Work task
In the entries below, the lines from the one with "-10,7 +10,7 @@" through the one with "-19,7 +19,9 @@" are to be copied exactly; both ends count.

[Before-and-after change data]

◆ ◆ ◆ ◆ ◆

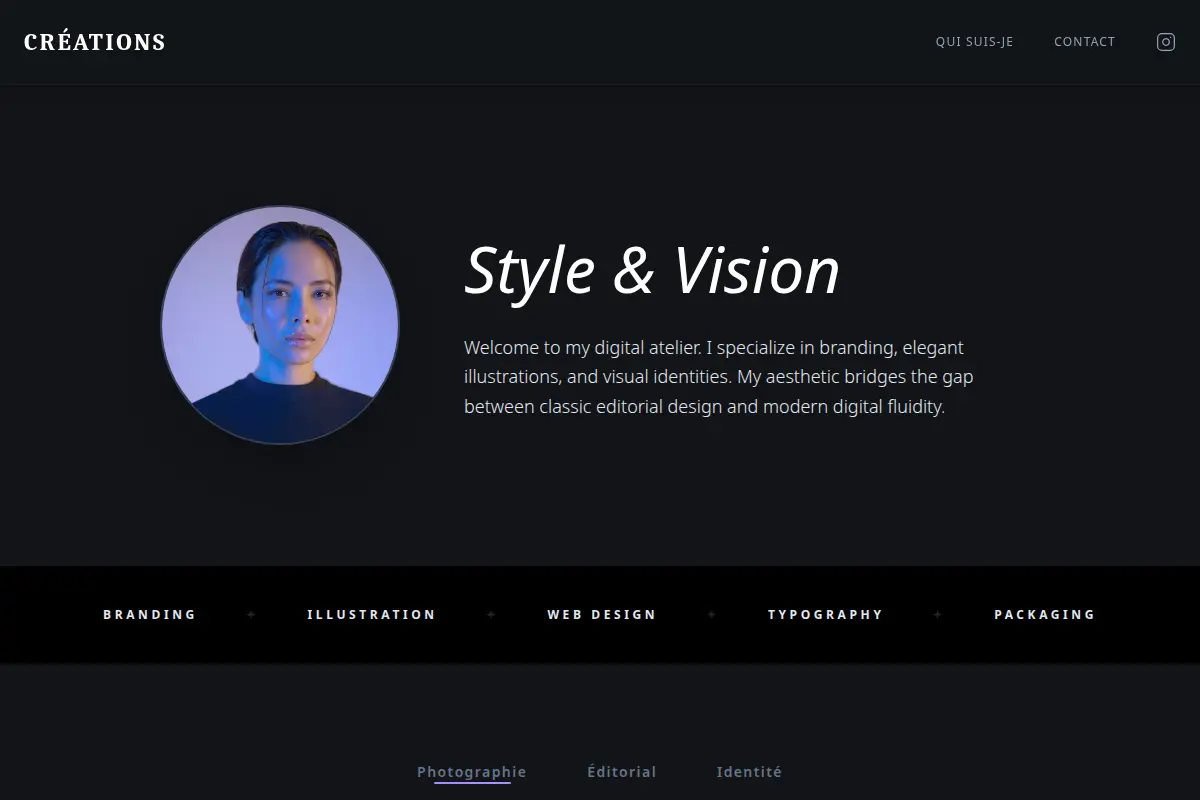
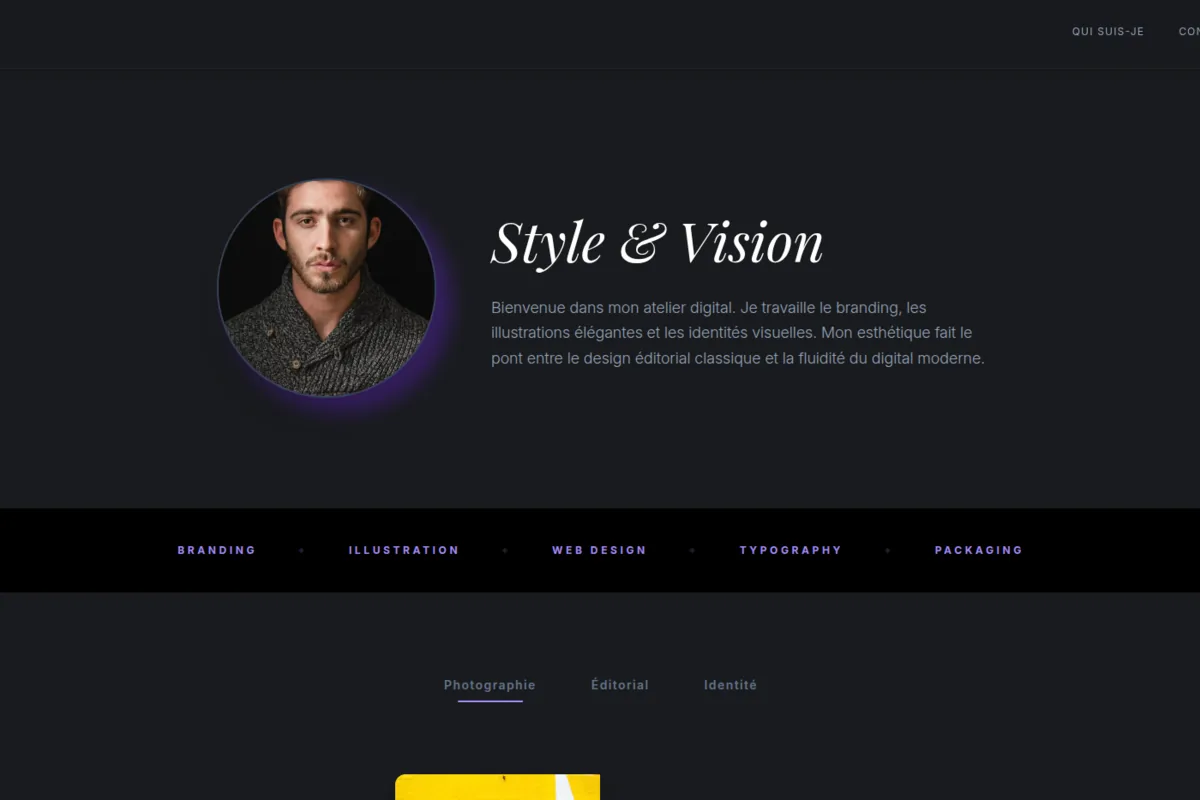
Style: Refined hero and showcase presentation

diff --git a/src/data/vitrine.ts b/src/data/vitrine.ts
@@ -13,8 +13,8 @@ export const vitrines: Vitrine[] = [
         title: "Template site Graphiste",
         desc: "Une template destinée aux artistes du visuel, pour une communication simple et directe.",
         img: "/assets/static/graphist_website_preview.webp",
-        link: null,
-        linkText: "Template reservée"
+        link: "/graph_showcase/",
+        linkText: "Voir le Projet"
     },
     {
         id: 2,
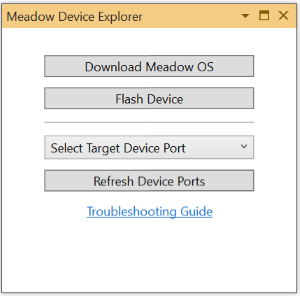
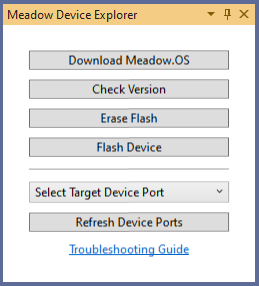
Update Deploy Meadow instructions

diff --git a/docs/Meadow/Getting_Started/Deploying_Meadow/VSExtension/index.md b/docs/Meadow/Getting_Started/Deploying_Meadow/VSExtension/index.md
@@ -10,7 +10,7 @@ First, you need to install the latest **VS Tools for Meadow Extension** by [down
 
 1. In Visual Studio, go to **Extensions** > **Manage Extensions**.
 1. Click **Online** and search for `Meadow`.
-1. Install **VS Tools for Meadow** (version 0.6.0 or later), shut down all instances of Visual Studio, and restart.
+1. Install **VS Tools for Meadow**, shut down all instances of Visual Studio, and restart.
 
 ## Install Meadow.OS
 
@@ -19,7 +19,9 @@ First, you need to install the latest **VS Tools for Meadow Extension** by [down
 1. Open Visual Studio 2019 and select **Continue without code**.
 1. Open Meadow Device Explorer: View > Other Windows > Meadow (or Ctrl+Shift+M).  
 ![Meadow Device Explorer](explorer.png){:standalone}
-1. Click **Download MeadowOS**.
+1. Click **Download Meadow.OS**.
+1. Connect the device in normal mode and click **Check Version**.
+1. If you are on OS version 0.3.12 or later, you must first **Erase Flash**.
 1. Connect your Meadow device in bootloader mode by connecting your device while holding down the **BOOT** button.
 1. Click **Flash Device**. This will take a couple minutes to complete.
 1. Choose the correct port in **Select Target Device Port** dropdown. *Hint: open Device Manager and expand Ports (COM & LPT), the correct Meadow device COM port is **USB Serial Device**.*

◆ ◆ ◆ ◆ ◆

Exercise output
@@ -10,7 +10,7 @@ First, you need to install the latest **VS Tools for Meadow Extension** by [down
 
 1. In Visual Studio, go to **Extensions** > **Manage Extensions**.
 1. Click **Online** and search for `Meadow`.
-1. Install **VS Tools for Meadow** (version 0.6.0 or later), shut down all instances of Visual Studio, and restart.
+1. Install **VS Tools for Meadow**, shut down all instances of Visual Studio, and restart.
 
 ## Install Meadow.OS
 
@@ -19,7 +19,9 @@ First, you need to install the latest **VS Tools for Meadow Extension** by [down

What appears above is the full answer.